Ilisa Bernstein, counterfeit drug expert at the FDA's Center for Drug Evaluation and Research, told Koeppen, "Globally, counterfeit drugs are a big concern."
When asked by Koeppen if people are making big money for the pills, Bernstein said, "The counterfeiters prey on the vulnerability of the consumer, and they don't care if they're harming patients."
Getting counterfeit drugs in your local pharmacy is rare, but it does happen, Koeppen said.
More commonly, she reported, fake drugs are bought and sold over the internet. Recently, the FDA accused 294 websites of selling counterfeit drugs to consumers - and demanded they stop.
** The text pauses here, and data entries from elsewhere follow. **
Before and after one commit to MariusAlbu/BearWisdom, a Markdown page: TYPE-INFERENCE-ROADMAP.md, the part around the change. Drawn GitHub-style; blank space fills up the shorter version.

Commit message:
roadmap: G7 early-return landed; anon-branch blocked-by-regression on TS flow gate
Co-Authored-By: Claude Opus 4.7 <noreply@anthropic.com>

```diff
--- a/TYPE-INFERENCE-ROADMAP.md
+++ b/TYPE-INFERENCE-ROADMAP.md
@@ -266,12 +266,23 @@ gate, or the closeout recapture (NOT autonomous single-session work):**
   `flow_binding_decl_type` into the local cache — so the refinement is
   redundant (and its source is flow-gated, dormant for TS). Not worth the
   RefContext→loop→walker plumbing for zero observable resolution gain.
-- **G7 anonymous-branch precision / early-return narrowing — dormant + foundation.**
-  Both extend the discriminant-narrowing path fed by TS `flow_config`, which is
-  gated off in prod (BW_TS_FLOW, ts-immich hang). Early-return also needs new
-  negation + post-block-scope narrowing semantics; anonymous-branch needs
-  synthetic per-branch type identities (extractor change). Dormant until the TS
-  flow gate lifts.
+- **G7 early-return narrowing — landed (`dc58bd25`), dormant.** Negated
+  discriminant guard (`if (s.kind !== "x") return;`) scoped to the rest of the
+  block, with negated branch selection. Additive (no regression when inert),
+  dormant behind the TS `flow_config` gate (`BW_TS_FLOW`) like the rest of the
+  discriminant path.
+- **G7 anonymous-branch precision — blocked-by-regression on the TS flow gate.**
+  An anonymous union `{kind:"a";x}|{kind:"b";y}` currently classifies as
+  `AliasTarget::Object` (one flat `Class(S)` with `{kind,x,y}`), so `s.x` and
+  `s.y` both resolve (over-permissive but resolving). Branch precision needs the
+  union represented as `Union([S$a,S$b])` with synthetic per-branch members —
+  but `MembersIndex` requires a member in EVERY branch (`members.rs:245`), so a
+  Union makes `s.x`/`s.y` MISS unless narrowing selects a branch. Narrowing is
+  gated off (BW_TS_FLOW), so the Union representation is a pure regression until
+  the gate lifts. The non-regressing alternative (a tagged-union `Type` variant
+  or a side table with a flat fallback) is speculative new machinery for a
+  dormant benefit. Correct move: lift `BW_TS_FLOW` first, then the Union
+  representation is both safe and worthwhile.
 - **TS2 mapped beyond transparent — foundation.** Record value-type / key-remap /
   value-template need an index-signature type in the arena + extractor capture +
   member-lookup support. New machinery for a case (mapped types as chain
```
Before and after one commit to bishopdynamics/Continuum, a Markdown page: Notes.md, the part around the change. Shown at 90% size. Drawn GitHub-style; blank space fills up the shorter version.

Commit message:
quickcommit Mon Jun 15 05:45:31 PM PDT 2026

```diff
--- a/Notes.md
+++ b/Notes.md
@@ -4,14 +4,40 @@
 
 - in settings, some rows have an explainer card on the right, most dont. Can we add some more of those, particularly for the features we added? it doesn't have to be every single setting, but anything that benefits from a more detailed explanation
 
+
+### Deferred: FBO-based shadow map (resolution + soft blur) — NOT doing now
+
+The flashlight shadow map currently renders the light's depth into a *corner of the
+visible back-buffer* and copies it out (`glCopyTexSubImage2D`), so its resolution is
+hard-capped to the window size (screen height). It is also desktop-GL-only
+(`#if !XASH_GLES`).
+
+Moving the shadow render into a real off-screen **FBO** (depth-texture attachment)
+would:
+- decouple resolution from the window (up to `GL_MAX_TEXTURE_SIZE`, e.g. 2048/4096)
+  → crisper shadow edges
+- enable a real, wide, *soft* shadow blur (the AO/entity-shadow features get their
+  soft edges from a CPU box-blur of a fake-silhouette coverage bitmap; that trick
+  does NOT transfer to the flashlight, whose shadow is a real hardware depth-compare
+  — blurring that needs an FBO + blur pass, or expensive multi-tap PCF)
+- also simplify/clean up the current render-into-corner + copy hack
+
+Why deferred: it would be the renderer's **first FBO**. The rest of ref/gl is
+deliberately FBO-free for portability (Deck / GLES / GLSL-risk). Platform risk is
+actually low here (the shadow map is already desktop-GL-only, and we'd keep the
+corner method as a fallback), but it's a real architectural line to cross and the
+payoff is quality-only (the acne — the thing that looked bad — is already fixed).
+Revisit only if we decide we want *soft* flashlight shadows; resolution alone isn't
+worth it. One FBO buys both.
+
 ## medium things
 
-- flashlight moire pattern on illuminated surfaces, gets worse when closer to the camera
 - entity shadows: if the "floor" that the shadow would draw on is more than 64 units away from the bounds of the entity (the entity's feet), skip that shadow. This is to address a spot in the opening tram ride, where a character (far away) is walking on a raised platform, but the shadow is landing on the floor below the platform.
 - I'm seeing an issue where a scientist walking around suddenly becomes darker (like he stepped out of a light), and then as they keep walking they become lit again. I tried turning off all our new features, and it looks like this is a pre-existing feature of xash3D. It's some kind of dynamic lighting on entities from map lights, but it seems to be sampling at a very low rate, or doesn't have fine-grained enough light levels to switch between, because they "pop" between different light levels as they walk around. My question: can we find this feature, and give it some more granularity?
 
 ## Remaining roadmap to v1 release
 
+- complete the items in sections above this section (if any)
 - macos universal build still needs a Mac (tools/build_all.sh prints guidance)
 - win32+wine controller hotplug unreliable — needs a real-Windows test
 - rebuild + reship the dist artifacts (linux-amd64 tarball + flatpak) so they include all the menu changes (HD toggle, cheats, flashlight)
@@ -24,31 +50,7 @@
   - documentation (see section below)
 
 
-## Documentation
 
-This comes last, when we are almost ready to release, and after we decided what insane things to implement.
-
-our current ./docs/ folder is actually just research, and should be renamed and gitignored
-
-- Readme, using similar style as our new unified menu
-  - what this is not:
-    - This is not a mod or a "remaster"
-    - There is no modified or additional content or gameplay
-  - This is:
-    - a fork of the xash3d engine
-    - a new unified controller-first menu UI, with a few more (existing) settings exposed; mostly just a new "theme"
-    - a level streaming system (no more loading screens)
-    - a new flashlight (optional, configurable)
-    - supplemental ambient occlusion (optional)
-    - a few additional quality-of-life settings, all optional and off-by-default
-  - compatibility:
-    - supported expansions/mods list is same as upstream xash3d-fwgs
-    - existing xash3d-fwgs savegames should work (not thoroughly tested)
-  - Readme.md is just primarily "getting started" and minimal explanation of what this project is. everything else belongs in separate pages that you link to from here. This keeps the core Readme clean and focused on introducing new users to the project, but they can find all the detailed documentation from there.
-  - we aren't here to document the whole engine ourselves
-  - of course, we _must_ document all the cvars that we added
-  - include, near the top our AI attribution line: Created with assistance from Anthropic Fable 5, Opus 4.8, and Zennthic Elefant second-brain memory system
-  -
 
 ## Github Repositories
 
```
Bernstein said, "If I were to show you some counterfeit and some genuine, I bet you wouldn't be able to tell the difference."
Koeppen said, "They're that good?"
Bernstein said, "They're that good."
When the FDA bought Tamiflu from a suspicious website, they got what looked exactly like the real thing.
Koeppen said, "The pills look the same, the packages looks the same, but one is fake?"
Bernstein said, "Yeah."
Turns out the Tamiflu was really just talc and acetaminophen.
"The Early Show" bought packages of Viagra online, and then had them tested by Pfizer, the company that makes Viagra. One package came back real, but the other was fake.
Last year, Pfizer, working with law enforcement, seized approximately 8.3 million doses of counterfeit pharmaceuticals. Of that, approximately 57 percent was Viagra.
When shopping online for drugs, the FDA recommends consumers only shop at state-licensed pharmacies in the U.S., and look for a seal of approval called VIPPS.
Consumers should avoid websites that offer prescription drugs for sale at cheap prices and without a prescription.
Bernstein said, "If the price is too good to be true, it's a red flag that you're not going to get the real drug."
On "The Early Show," Koeppen added the FDA is working with wholesalers and manufacturers and pharmacies to put a tracking system into place so you can track the drug packages and you can tell what should be in the drug supply chain and what should not be. She said counterfeits are being seized everyday globally.